**Task details:** For every line below, set down an identical copy.

**Dataset items:**

☆ ☆ ☆ ☆ ☆ ☆ ☆

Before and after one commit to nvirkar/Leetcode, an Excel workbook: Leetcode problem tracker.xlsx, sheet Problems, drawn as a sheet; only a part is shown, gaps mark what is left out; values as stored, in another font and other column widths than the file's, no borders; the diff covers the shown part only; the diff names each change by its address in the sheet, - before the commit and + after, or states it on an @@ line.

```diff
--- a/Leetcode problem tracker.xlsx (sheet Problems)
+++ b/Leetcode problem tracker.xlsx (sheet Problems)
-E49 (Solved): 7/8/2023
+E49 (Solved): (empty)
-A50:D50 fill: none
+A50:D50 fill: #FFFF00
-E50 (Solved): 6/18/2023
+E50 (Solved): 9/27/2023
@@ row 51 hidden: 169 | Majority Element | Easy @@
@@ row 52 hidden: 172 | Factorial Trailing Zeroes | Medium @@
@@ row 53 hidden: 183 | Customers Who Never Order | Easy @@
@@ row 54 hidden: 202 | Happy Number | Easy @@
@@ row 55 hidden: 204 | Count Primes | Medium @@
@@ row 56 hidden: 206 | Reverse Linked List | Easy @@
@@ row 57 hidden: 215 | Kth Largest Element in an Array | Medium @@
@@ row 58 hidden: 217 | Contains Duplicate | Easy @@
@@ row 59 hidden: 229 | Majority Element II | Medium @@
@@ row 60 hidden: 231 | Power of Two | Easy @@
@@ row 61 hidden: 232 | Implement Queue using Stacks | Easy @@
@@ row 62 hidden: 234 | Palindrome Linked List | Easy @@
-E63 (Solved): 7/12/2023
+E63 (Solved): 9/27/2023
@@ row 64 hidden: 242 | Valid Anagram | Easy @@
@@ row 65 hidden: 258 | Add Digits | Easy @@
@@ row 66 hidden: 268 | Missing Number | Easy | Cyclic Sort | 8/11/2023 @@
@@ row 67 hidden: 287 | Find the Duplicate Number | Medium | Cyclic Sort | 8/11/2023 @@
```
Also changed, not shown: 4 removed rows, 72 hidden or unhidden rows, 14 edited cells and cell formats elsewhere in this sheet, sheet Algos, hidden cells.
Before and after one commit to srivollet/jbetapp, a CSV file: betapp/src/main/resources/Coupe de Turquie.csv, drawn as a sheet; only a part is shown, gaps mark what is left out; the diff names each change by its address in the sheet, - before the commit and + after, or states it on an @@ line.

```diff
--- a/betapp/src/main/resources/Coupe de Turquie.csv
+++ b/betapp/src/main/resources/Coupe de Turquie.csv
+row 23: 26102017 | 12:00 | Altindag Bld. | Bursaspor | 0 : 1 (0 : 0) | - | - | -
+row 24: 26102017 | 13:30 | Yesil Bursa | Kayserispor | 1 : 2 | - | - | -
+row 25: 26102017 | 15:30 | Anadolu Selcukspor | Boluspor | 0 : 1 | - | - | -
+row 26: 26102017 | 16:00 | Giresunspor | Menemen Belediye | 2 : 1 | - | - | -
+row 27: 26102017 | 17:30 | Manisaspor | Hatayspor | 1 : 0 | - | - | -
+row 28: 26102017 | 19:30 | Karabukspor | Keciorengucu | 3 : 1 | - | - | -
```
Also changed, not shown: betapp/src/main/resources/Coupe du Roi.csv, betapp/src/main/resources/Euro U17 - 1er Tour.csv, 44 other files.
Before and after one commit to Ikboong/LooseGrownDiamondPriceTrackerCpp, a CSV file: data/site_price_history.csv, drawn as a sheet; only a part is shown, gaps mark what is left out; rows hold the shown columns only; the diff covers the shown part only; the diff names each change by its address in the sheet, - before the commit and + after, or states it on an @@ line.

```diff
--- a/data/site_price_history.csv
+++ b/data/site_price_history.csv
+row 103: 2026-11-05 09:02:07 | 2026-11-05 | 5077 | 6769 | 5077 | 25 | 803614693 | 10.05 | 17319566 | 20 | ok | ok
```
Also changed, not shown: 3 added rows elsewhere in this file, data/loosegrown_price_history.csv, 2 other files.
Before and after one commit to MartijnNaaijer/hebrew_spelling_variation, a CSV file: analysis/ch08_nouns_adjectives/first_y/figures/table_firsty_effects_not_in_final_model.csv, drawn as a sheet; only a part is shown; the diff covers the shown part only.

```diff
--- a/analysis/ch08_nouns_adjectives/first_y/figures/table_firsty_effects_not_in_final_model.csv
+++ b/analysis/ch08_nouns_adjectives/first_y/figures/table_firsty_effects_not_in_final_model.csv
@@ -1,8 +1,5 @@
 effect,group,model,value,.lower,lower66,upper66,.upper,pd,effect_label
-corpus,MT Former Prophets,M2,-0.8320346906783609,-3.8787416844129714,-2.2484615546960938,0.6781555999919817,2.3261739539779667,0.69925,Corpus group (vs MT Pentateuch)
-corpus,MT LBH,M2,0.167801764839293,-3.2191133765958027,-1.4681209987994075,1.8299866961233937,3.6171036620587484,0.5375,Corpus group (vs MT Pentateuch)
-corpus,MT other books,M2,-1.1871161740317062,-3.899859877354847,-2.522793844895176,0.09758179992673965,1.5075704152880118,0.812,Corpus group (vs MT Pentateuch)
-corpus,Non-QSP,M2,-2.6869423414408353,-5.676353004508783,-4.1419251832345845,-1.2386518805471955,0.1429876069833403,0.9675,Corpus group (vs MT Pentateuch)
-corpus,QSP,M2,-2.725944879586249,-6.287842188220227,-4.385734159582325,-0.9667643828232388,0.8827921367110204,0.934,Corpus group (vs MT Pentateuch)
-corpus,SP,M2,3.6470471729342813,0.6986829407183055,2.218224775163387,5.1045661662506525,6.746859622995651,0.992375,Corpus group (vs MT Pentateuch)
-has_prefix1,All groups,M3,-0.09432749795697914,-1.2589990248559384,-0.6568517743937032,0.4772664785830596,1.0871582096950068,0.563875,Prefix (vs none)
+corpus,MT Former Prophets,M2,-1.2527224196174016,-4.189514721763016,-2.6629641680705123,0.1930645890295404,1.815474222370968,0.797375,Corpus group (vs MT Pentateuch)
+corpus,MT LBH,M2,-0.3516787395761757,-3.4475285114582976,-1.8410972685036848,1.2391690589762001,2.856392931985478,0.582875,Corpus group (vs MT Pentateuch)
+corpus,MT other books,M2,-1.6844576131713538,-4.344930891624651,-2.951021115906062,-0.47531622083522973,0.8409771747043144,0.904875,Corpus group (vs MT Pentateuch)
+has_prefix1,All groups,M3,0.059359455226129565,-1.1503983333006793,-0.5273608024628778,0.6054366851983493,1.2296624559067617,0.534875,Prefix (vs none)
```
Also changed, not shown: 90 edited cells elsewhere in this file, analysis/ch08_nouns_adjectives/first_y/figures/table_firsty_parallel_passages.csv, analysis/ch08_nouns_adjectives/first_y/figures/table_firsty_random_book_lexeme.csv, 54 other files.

☆ ☆ ☆ ☆ ☆ ☆ ☆

**Written response:**
Before and after one commit to nvirkar/Leetcode, an Excel workbook: Leetcode problem tracker.xlsx, sheet Problems, drawn as a sheet; only a part is shown, gaps mark what is left out; values as stored, in another font and other column widths than the file's, no borders; the diff covers the shown part only; the diff names each change by its address in the sheet, - before the commit and + after, or states it on an @@ line.

```diff
--- a/Leetcode problem tracker.xlsx (sheet Problems)
+++ b/Leetcode problem tracker.xlsx (sheet Problems)
-E49 (Solved): 7/8/2023
+E49 (Solved): (empty)
-A50:D50 fill: none
+A50:D50 fill: #FFFF00
-E50 (Solved): 6/18/2023
+E50 (Solved): 9/27/2023
@@ row 51 hidden: 169 | Majority Element | Easy @@
@@ row 52 hidden: 172 | Factorial Trailing Zeroes | Medium @@
@@ row 53 hidden: 183 | Customers Who Never Order | Easy @@
@@ row 54 hidden: 202 | Happy Number | Easy @@
@@ row 55 hidden: 204 | Count Primes | Medium @@
@@ row 56 hidden: 206 | Reverse Linked List | Easy @@
@@ row 57 hidden: 215 | Kth Largest Element in an Array | Medium @@
@@ row 58 hidden: 217 | Contains Duplicate | Easy @@
@@ row 59 hidden: 229 | Majority Element II | Medium @@
@@ row 60 hidden: 231 | Power of Two | Easy @@
@@ row 61 hidden: 232 | Implement Queue using Stacks | Easy @@
@@ row 62 hidden: 234 | Palindrome Linked List | Easy @@
-E63 (Solved): 7/12/2023
+E63 (Solved): 9/27/2023
@@ row 64 hidden: 242 | Valid Anagram | Easy @@
@@ row 65 hidden: 258 | Add Digits | Easy @@
@@ row 66 hidden: 268 | Missing Number | Easy | Cyclic Sort | 8/11/2023 @@
@@ row 67 hidden: 287 | Find the Duplicate Number | Medium | Cyclic Sort | 8/11/2023 @@
```
Also changed, not shown: 4 removed rows, 72 hidden or unhidden rows, 14 edited cells and cell formats elsewhere in this sheet, sheet Algos, hidden cells.
Before and after one commit to srivollet/jbetapp, a CSV file: betapp/src/main/resources/Coupe de Turquie.csv, drawn as a sheet; only a part is shown, gaps mark what is left out; the diff names each change by its address in the sheet, - before the commit and + after, or states it on an @@ line.

```diff
--- a/betapp/src/main/resources/Coupe de Turquie.csv
+++ b/betapp/src/main/resources/Coupe de Turquie.csv
+row 23: 26102017 | 12:00 | Altindag Bld. | Bursaspor | 0 : 1 (0 : 0) | - | - | -
+row 24: 26102017 | 13:30 | Yesil Bursa | Kayserispor | 1 : 2 | - | - | -
+row 25: 26102017 | 15:30 | Anadolu Selcukspor | Boluspor | 0 : 1 | - | - | -
+row 26: 26102017 | 16:00 | Giresunspor | Menemen Belediye | 2 : 1 | - | - | -
+row 27: 26102017 | 17:30 | Manisaspor | Hatayspor | 1 : 0 | - | - | -
+row 28: 26102017 | 19:30 | Karabukspor | Keciorengucu | 3 : 1 | - | - | -
```
Also changed, not shown: betapp/src/main/resources/Coupe du Roi.csv, betapp/src/main/resources/Euro U17 - 1er Tour.csv, 44 other files.
Before and after one commit to Ikboong/LooseGrownDiamondPriceTrackerCpp, a CSV file: data/site_price_history.csv, drawn as a sheet; only a part is shown, gaps mark what is left out; rows hold the shown columns only; the diff covers the shown part only; the diff names each change by its address in the sheet, - before the commit and + after, or states it on an @@ line.

```diff
--- a/data/site_price_history.csv
+++ b/data/site_price_history.csv
+row 103: 2026-11-05 09:02:07 | 2026-11-05 | 5077 | 6769 | 5077 | 25 | 803614693 | 10.05 | 17319566 | 20 | ok | ok
```
Also changed, not shown: 3 added rows elsewhere in this file, data/loosegrown_price_history.csv, 2 other files.
Before and after one commit to MartijnNaaijer/hebrew_spelling_variation, a CSV file: analysis/ch08_nouns_adjectives/first_y/figures/table_firsty_effects_not_in_final_model.csv, drawn as a sheet; only a part is shown; the diff covers the shown part only.

```diff
--- a/analysis/ch08_nouns_adjectives/first_y/figures/table_firsty_effects_not_in_final_model.csv
+++ b/analysis/ch08_nouns_adjectives/first_y/figures/table_firsty_effects_not_in_final_model.csv
@@ -1,8 +1,5 @@
 effect,group,model,value,.lower,lower66,upper66,.upper,pd,effect_label
-corpus,MT Former Prophets,M2,-0.8320346906783609,-3.8787416844129714,-2.2484615546960938,0.6781555999919817,2.3261739539779667,0.69925,Corpus group (vs MT Pentateuch)
-corpus,MT LBH,M2,0.167801764839293,-3.2191133765958027,-1.4681209987994075,1.8299866961233937,3.6171036620587484,0.5375,Corpus group (vs MT Pentateuch)
-corpus,MT other books,M2,-1.1871161740317062,-3.899859877354847,-2.522793844895176,0.09758179992673965,1.5075704152880118,0.812,Corpus group (vs MT Pentateuch)
-corpus,Non-QSP,M2,-2.6869423414408353,-5.676353004508783,-4.1419251832345845,-1.2386518805471955,0.1429876069833403,0.9675,Corpus group (vs MT Pentateuch)
-corpus,QSP,M2,-2.725944879586249,-6.287842188220227,-4.385734159582325,-0.9667643828232388,0.8827921367110204,0.934,Corpus group (vs MT Pentateuch)
-corpus,SP,M2,3.6470471729342813,0.6986829407183055,2.218224775163387,5.1045661662506525,6.746859622995651,0.992375,Corpus group (vs MT Pentateuch)
-has_prefix1,All groups,M3,-0.09432749795697914,-1.2589990248559384,-0.6568517743937032,0.4772664785830596,1.0871582096950068,0.563875,Prefix (vs none)
+corpus,MT Former Prophets,M2,-1.2527224196174016,-4.189514721763016,-2.6629641680705123,0.1930645890295404,1.815474222370968,0.797375,Corpus group (vs MT Pentateuch)
+corpus,MT LBH,M2,-0.3516787395761757,-3.4475285114582976,-1.8410972685036848,1.2391690589762001,2.856392931985478,0.582875,Corpus group (vs MT Pentateuch)
+corpus,MT other books,M2,-1.6844576131713538,-4.344930891624651,-2.951021115906062,-0.47531622083522973,0.8409771747043144,0.904875,Corpus group (vs MT Pentateuch)
+has_prefix1,All groups,M3,0.059359455226129565,-1.1503983333006793,-0.5273608024628778,0.6054366851983493,1.2296624559067617,0.534875,Prefix (vs none)
```
Also changed, not shown: 90 edited cells elsewhere in this file, analysis/ch08_nouns_adjectives/first_y/figures/table_firsty_parallel_passages.csv, analysis/ch08_nouns_adjectives/first_y/figures/table_firsty_random_book_lexeme.csv, 54 other files.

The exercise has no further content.